**INSTRUCTIONS FOR THE TASK:**
State only how many lines below include the word "index".

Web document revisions
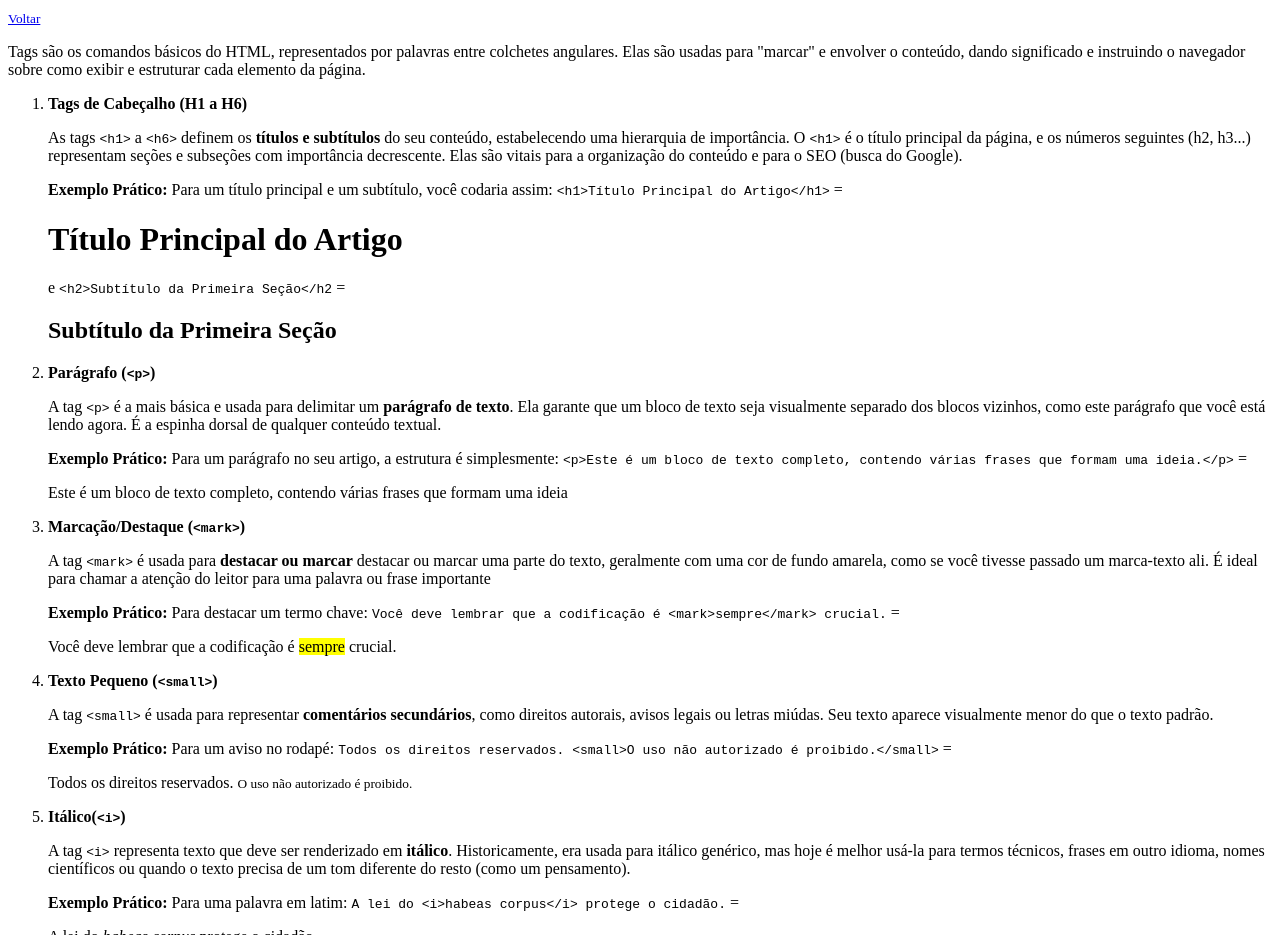
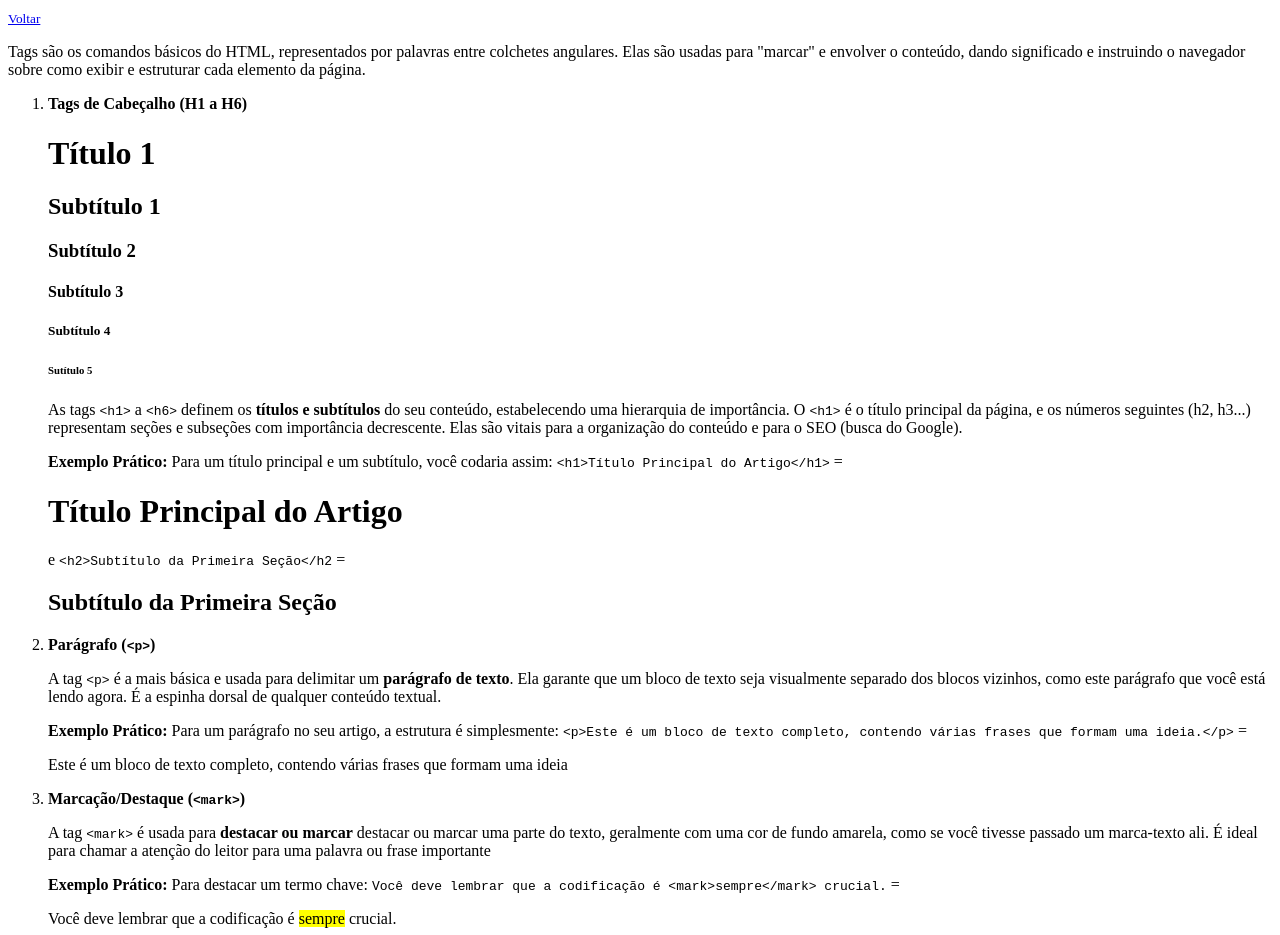
Before and after one commit to Icaro-Brito/DIO-HTML, a plain HTML site: page index.html in a window 1280 px wide. Shown: the part 840-1775 px from the top of the page. Drawn offline with Linux system fonts and the light colour scheme.

Commit message:
Update index.html

```diff
--- a/index.html
+++ b/index.html
@@ -92,6 +92,18 @@
     <ol>
 
         <li><strong>Tags de Cabeçalho (H1 a H6)</strong></li>
+
+        <h1>Título 1</h1>
+
+        <h2>Subtítulo 1</h2>
+
+        <h3>Subtítulo 2</h3>
+
+        <h4>Subtítulo 3</h4>
+
+        <h5>Subtítulo 4</h5>
+
+        <h6>Sutítulo 5</h6>
 
         <p>
 
```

**RESPONSE:**
4